staging: ks7010: Rename jump labels
jdelvare at suse.de
Wed Jul 20 21:10:44 UTC 2016
Hello Markus, Wolfram,
On Wed, 20 Jul 2016 20:21:25 +0200, SF Markus Elfring wrote:
> >> Adjust jump targets according to the Linux coding style convention.
> > Really? Is that documented somewhere?
> How do you think about information from the chapter "7: Centralized exiting of functions"?
I'm not impressed by this piece of documentation. For example, <<also
don't name them after the goto location like "err_kmalloc_failed:">> is
as unclear as you can get. It would be much better to tell what to name
them, if the author thinks it really matters. (Personally I think it is
out of scope of coding style rules.)
Back to the lack of space before labels, it's at best a personal
preference. If you insist on standardizing, I'd call it a bug in the
documentation, which should be fixed. One space before label is the way
> > Quoting Jean Delvare:
I'm honored :)
> > "> It is generally accepted to indent labels with a single space. This
> > > avoids breaking the -p option of diff."
> Would you like to take another look at the warning "LEADING_SPACE"?
> Does such a check need further considerations?
checkpatch has become so complex, it's full of false positives, trying
to enforce rules just because one developer wants to force his view on
all others. I stopped following everything the script says long ago.
I'm cherry-picking now.
That being said... checkpatch does not complain about leading space
before labels. Not even with --strict. So why are you mentioning it
> > So, NACK for now unless we know 'diff' has been fixed.
Full nack from myself as well. Just looking at the thread on lkml makes
me feel dizzy. When you are about to send that amount of messages, you
should pause and think again. Is it really worth it? I think I'd be

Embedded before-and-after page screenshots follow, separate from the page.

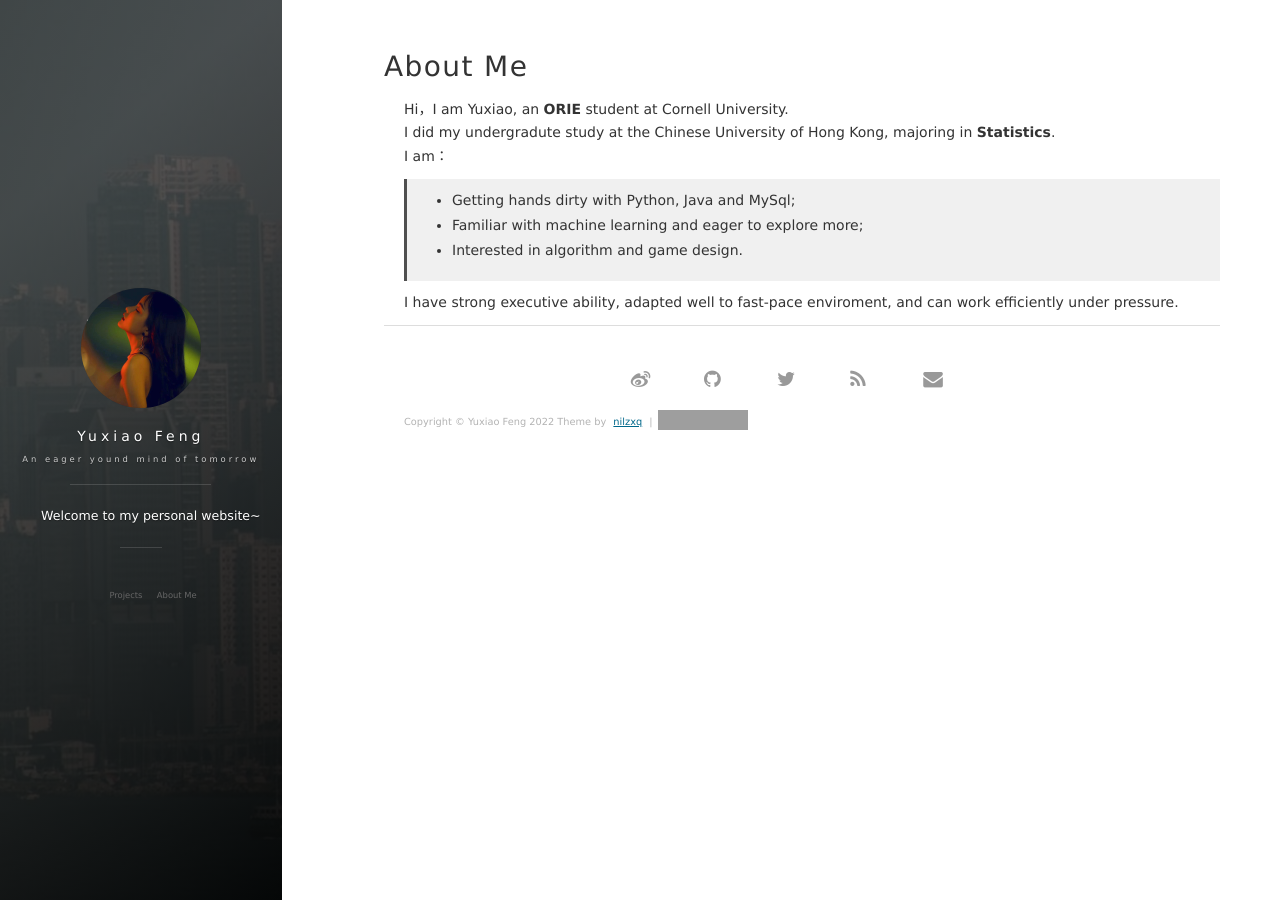
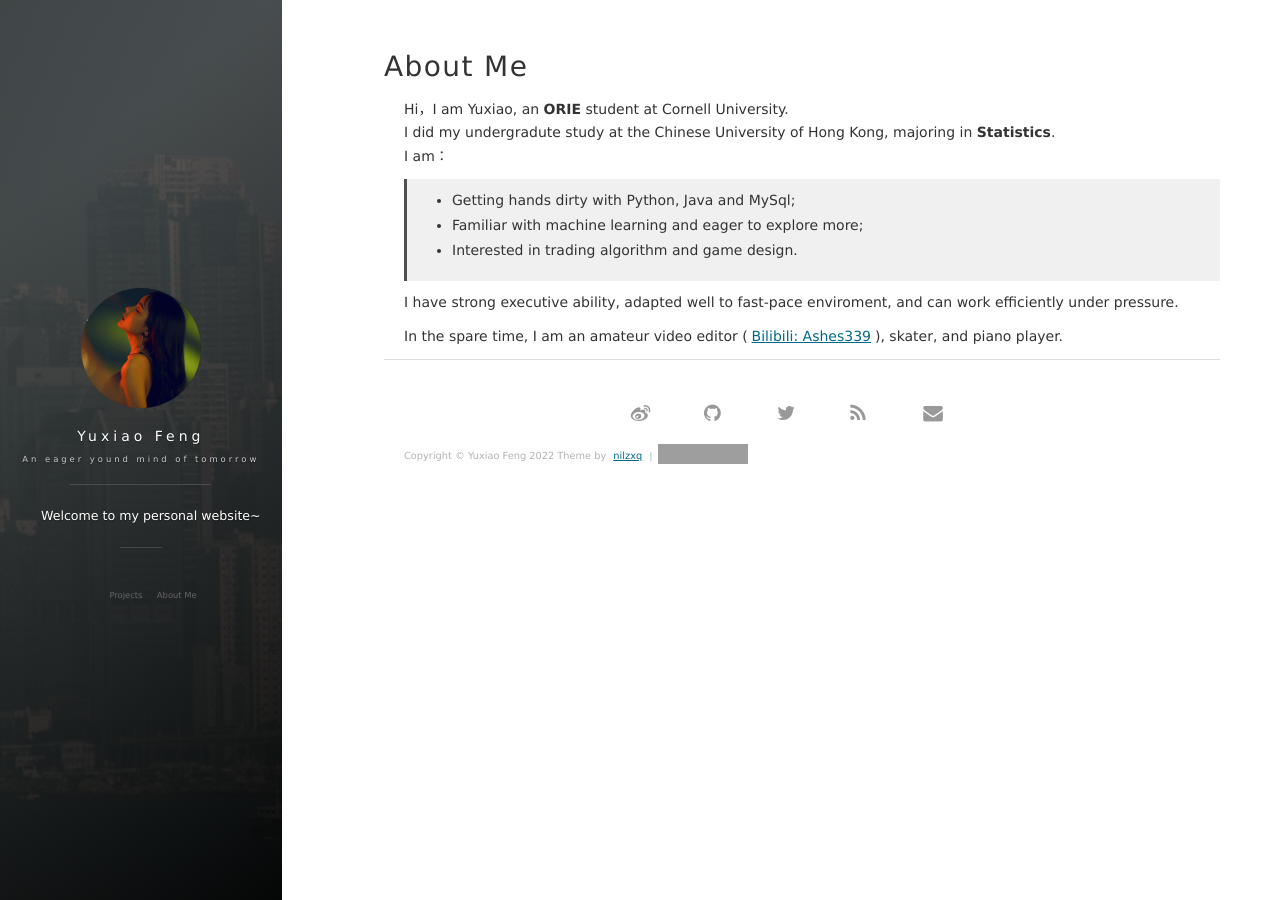
Before and after one commit to yf254/yf254.github.io, a Jekyll site: the page built from about.md, in a window 1280 px wide. Built offline with Jekyll 4.4.1, drawn with Linux system fonts in a browser that asks for light colours; nearby versions of some CDN libraries; comment, search, counter and statistics services are not loaded; grey boxes are pictures that could not be loaded.

Commit message:
Add files via upload

```diff
--- a/about.md
+++ b/about.md
@@ -8,9 +8,11 @@ I did my undergradute study at the Chinese University of Hong Kong, majoring in
 I am：
 >* Getting hands dirty with Python, Java and MySql;
 >* Familiar with machine learning and eager to explore more;
->* Interested in algorithm and game design.
+>* Interested in trading algorithm and game design.
 
 <p>
 <p>
 I have strong executive ability, adapted well to fast-pace enviroment, and can work efficiently under pressure.
 <p>
+In the spare time, I am an amateur video editor (<a href="https://space.bilibili.com/201470482?from=search&seid=67572594118373327&spm_id_from=333.337.0.0">Bilibili: Ashes339</a>), skater, and piano player.
+<p>
```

less annoyed by regular spam.
> I am also curious on corresponding software evolution.
I wouldn't consider it a bug. Despite the description of option -p in
the diff man page calling it C specific, it looks very generic to me.
As I understand it, it looks for any line not starting with a blank and
containing at least one letter (or maybe just starting with a letter -
I didn't look at the code.) Thankfully it doesn't try to parse C. So it
depends on how you indent your code. Live with it.
It's been that way for so long that changing it now is hardly an
option. That change would be seen as a gratuitous regression by many
(including myself.) And for the record, "git diff" behaves exactly the
same. So it's a de facto standard.
SUSE L3 Support
More information about the devel